■ Material for the task:
_ _ _ _ _ _ _

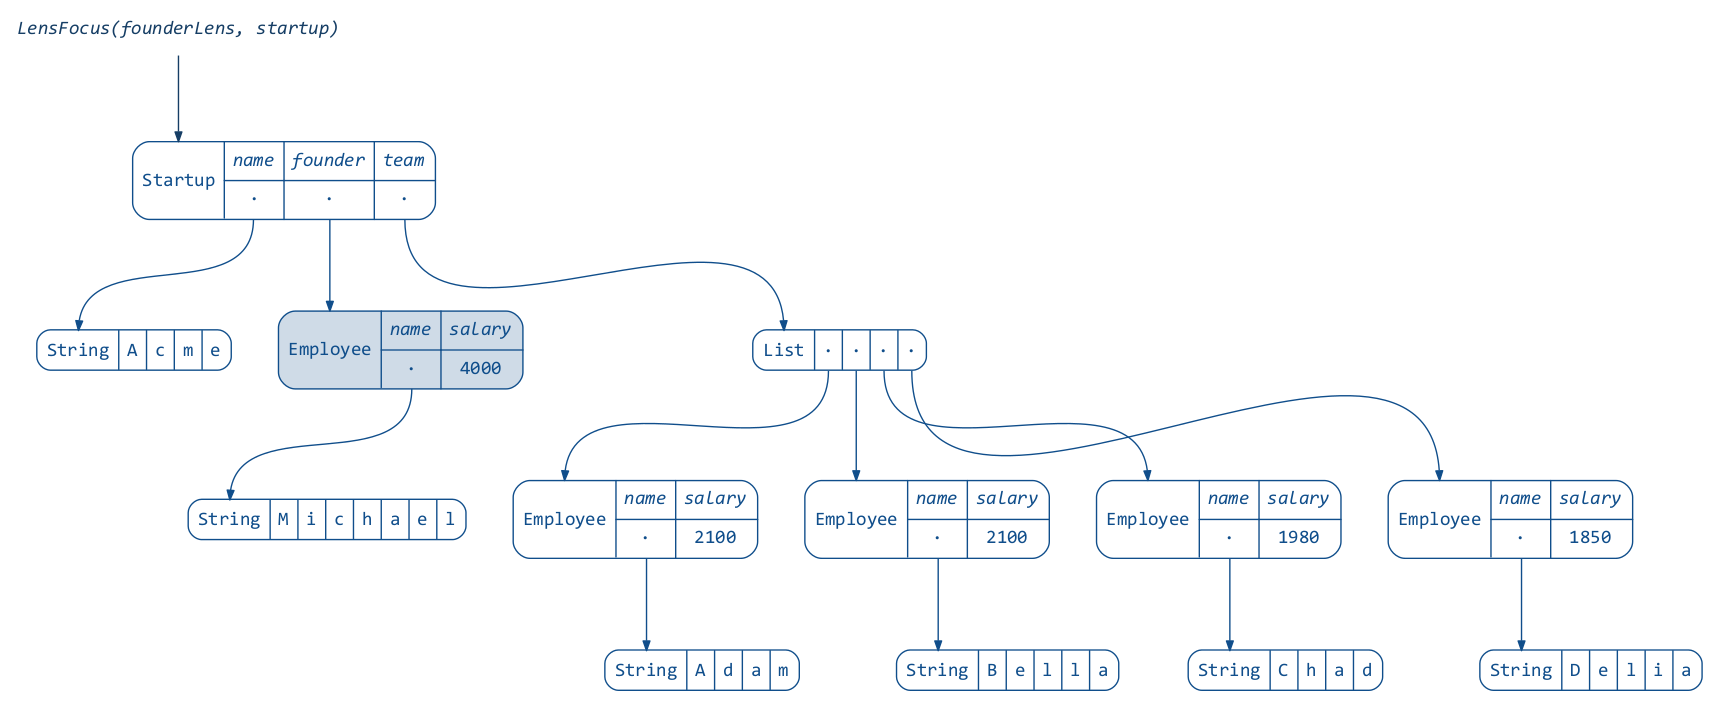
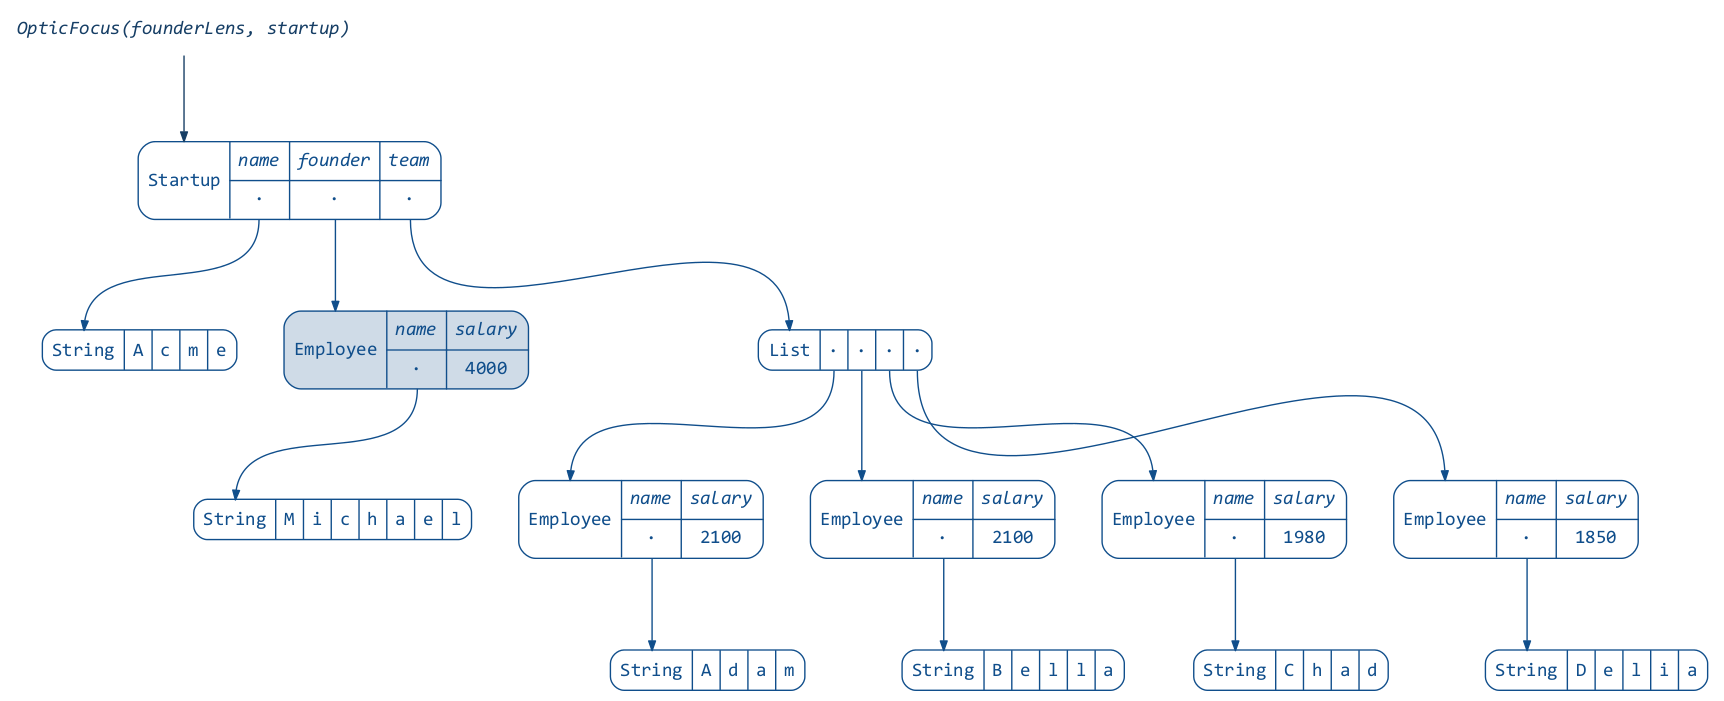
Rename LensInstances to OpticInstances
* Renamed LensInstances to OpticInstances and LensFocus to OpticFocus.
* Added OpticFocus constructor for Optional and Prism.
* Revised the optic visualization algorithm to not rely on Example[B].
* Moved several SVG-related implicits to reftree.svg package object.
* Introduced more utils for live demos.

diff --git a/demo.md b/demo.md
@@ -280,7 +280,7 @@ raisedFounder: reftree.demo.Data.Startup = Startup(Acme,Employee(Michael,4010),L
 ```scala
 // extra declarations for this section
 import reftree.contrib.SimplifiedInstances.list
-import reftree.contrib.LensInstances._
+import reftree.contrib.OpticInstances._
 
 val renderer = Renderer(
   renderingOptions = RenderingOptions(density = 100),
@@ -318,7 +318,7 @@ res12: reftree.demo.Data.Employee = Employee(Michael,4010)
 ```
 
 ```scala
-diagram(LensFocus(salaryLens, startup.founder)).render("salaryLens")
+diagram(OpticFocus(salaryLens, startup.founder)).render("salaryLens")
 ```
 
 <p align="center"><img src="images/lenses/salaryLens.png" width="40%" /></p>
@@ -334,7 +334,7 @@ res14: reftree.demo.Data.Employee = Employee(Michael,4000)
 ```
 
 ```scala
-diagram(LensFocus(founderLens, startup)).render("founderLens")
+diagram(OpticFocus(founderLens, startup)).render("founderLens")
 ```
 
 <p align="center"><img src="images/lenses/founderLens.png" width="100%" /></p>
@@ -353,7 +353,7 @@ res17: reftree.demo.Data.Startup = Startup(Acme,Employee(Michael,4010),List(Empl
 ```
 
 ```scala
-diagram(LensFocus(founderSalaryLens, startup)).render("founderSalaryLens")
+diagram(OpticFocus(founderSalaryLens, startup)).render("founderSalaryLens")
 ```
 
 <p align="center"><img src="images/lenses/founderSalaryLens.png" width="100%" /></p>
@@ -362,7 +362,7 @@ One interesting thing is that lenses can focus on anything, not just direct attr
 Here is a traversal — a more generic kind of lens — that focuses on all vowels in a string:
 
 ```scala
-diagram(LensFocus(vowelTraversal, "example")).render("vowelTraversal")
+diagram(OpticFocus(vowelTraversal, "example")).render("vowelTraversal")
 ```
 
 <p align="center"><img src="images/lenses/vowelTraversal.png" width="40%" /></p>
@@ -381,7 +381,7 @@ res20: reftree.demo.Data.Startup = Startup(Acme,Employee(MIchAEl,4000),List(Empl
 ```
 
 ```scala
-diagram(LensFocus(founderVowelTraversal, startup)).render("founderVowelTraversal")
+diagram(OpticFocus(founderVowelTraversal, startup)).render("founderVowelTraversal")
 ```
 
 <p align="center"><img src="images/lenses/founderVowelTraversal.png" width="100%" /></p>

diff --git a/demo/src/main/tut/demo.md b/demo/src/main/tut/demo.md
@@ -261,7 +261,7 @@ val raisedFounder = startup.copy(
 ```tut:silent
 // extra declarations for this section
 import reftree.contrib.SimplifiedInstances.list
-import reftree.contrib.LensInstances._
+import reftree.contrib.OpticInstances._
 
 val renderer = Renderer(
   renderingOptions = RenderingOptions(density = 100),
@@ -294,7 +294,7 @@ salaryLens.modify(s => s + 10)(startup.founder)
 ```
 
 ```tut:silent
-diagram(LensFocus(salaryLens, startup.founder)).render("salaryLens")
+diagram(OpticFocus(salaryLens, startup.founder)).render("salaryLens")
 ```
 
 <p align="center"><img src="images/lenses/salaryLens.png" width="40%" /></p>
@@ -308,7 +308,7 @@ founderLens.get(startup)
 ```
 
 ```tut:silent
-diagram(LensFocus(founderLens, startup)).render("founderLens")
+diagram(OpticFocus(founderLens, startup)).render("founderLens")
 ```
 
 <p align="center"><img src="images/lenses/founderLens.png" width="100%" /></p>
@@ -323,7 +323,7 @@ founderSalaryLens.modify(s => s + 10)(startup)
 ```
 
 ```tut:silent
-diagram(LensFocus(founderSalaryLens, startup)).render("founderSalaryLens")
+diagram(OpticFocus(founderSalaryLens, startup)).render("founderSalaryLens")
 ```
 
 <p align="center"><img src="images/lenses/founderSalaryLens.png" width="100%" /></p>
@@ -332,7 +332,7 @@ One interesting thing is that lenses can focus on anything, not just direct attr
 Here is a traversal — a more generic kind of lens — that focuses on all vowels in a string:
 
 ```tut:silent
-diagram(LensFocus(vowelTraversal, "example")).render("vowelTraversal")
+diagram(OpticFocus(vowelTraversal, "example")).render("vowelTraversal")
 ```
 
 <p align="center"><img src="images/lenses/vowelTraversal.png" width="40%" /></p>
@@ -347,7 +347,7 @@ founderVowelTraversal.modify(v => v.toUpper)(startup)
 ```
 
 ```tut:silent
-diagram(LensFocus(founderVowelTraversal, startup)).render("founderVowelTraversal")
+diagram(OpticFocus(founderVowelTraversal, startup)).render("founderVowelTraversal")
 ```
 
 <p align="center"><img src="images/lenses/founderVowelTraversal.png" width="100%" /></p>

_ _ _ _ _ _ _

Except for the pictures, give all the material above again verbatim.

Rename LensInstances to OpticInstances
* Renamed LensInstances to OpticInstances and LensFocus to OpticFocus.
* Added OpticFocus constructor for Optional and Prism.
* Revised the optic visualization algorithm to not rely on Example[B].
* Moved several SVG-related implicits to reftree.svg package object.
* Introduced more utils for live demos.

diff --git a/demo.md b/demo.md
@@ -280,7 +280,7 @@ raisedFounder: reftree.demo.Data.Startup = Startup(Acme,Employee(Michael,4010),L
 ```scala
 // extra declarations for this section
 import reftree.contrib.SimplifiedInstances.list
-import reftree.contrib.LensInstances._
+import reftree.contrib.OpticInstances._
 
 val renderer = Renderer(
   renderingOptions = RenderingOptions(density = 100),
@@ -318,7 +318,7 @@ res12: reftree.demo.Data.Employee = Employee(Michael,4010)
 ```
 
 ```scala
-diagram(LensFocus(salaryLens, startup.founder)).render("salaryLens")
+diagram(OpticFocus(salaryLens, startup.founder)).render("salaryLens")
 ```
 
 <p align="center"><img src="images/lenses/salaryLens.png" width="40%" /></p>
@@ -334,7 +334,7 @@ res14: reftree.demo.Data.Employee = Employee(Michael,4000)
 ```
 
 ```scala
-diagram(LensFocus(founderLens, startup)).render("founderLens")
+diagram(OpticFocus(founderLens, startup)).render("founderLens")
 ```
 
 <p align="center"><img src="images/lenses/founderLens.png" width="100%" /></p>
@@ -353,7 +353,7 @@ res17: reftree.demo.Data.Startup = Startup(Acme,Employee(Michael,4010),List(Empl
 ```
 
 ```scala
-diagram(LensFocus(founderSalaryLens, startup)).render("founderSalaryLens")
+diagram(OpticFocus(founderSalaryLens, startup)).render("founderSalaryLens")
 ```
 
 <p align="center"><img src="images/lenses/founderSalaryLens.png" width="100%" /></p>
@@ -362,7 +362,7 @@ One interesting thing is that lenses can focus on anything, not just direct attr
 Here is a traversal — a more generic kind of lens — that focuses on all vowels in a string:
 
 ```scala
-diagram(LensFocus(vowelTraversal, "example")).render("vowelTraversal")
+diagram(OpticFocus(vowelTraversal, "example")).render("vowelTraversal")
 ```
 
 <p align="center"><img src="images/lenses/vowelTraversal.png" width="40%" /></p>
@@ -381,7 +381,7 @@ res20: reftree.demo.Data.Startup = Startup(Acme,Employee(MIchAEl,4000),List(Empl
 ```
 
 ```scala
-diagram(LensFocus(founderVowelTraversal, startup)).render("founderVowelTraversal")
+diagram(OpticFocus(founderVowelTraversal, startup)).render("founderVowelTraversal")
 ```
 
 <p align="center"><img src="images/lenses/founderVowelTraversal.png" width="100%" /></p>

diff --git a/demo/src/main/tut/demo.md b/demo/src/main/tut/demo.md
@@ -261,7 +261,7 @@ val raisedFounder = startup.copy(
 ```tut:silent
 // extra declarations for this section
 import reftree.contrib.SimplifiedInstances.list
-import reftree.contrib.LensInstances._
+import reftree.contrib.OpticInstances._
 
 val renderer = Renderer(
   renderingOptions = RenderingOptions(density = 100),
@@ -294,7 +294,7 @@ salaryLens.modify(s => s + 10)(startup.founder)
 ```
 
 ```tut:silent
-diagram(LensFocus(salaryLens, startup.founder)).render("salaryLens")
+diagram(OpticFocus(salaryLens, startup.founder)).render("salaryLens")
 ```
 
 <p align="center"><img src="images/lenses/salaryLens.png" width="40%" /></p>
@@ -308,7 +308,7 @@ founderLens.get(startup)
 ```
 
 ```tut:silent
-diagram(LensFocus(founderLens, startup)).render("founderLens")
+diagram(OpticFocus(founderLens, startup)).render("founderLens")
 ```
 
 <p align="center"><img src="images/lenses/founderLens.png" width="100%" /></p>
@@ -323,7 +323,7 @@ founderSalaryLens.modify(s => s + 10)(startup)
 ```
 
 ```tut:silent
-diagram(LensFocus(founderSalaryLens, startup)).render("founderSalaryLens")
+diagram(OpticFocus(founderSalaryLens, startup)).render("founderSalaryLens")
 ```
 
 <p align="center"><img src="images/lenses/founderSalaryLens.png" width="100%" /></p>
@@ -332,7 +332,7 @@ One interesting thing is that lenses can focus on anything, not just direct attr
 Here is a traversal — a more generic kind of lens — that focuses on all vowels in a string:
 
 ```tut:silent
-diagram(LensFocus(vowelTraversal, "example")).render("vowelTraversal")
+diagram(OpticFocus(vowelTraversal, "example")).render("vowelTraversal")
 ```
 
 <p align="center"><img src="images/lenses/vowelTraversal.png" width="40%" /></p>
@@ -347,7 +347,7 @@ founderVowelTraversal.modify(v => v.toUpper)(startup)
 ```
 
 ```tut:silent
-diagram(LensFocus(founderVowelTraversal, startup)).render("founderVowelTraversal")
+diagram(OpticFocus(founderVowelTraversal, startup)).render("founderVowelTraversal")
 ```
 
 <p align="center"><img src="images/lenses/founderVowelTraversal.png" width="100%" /></p>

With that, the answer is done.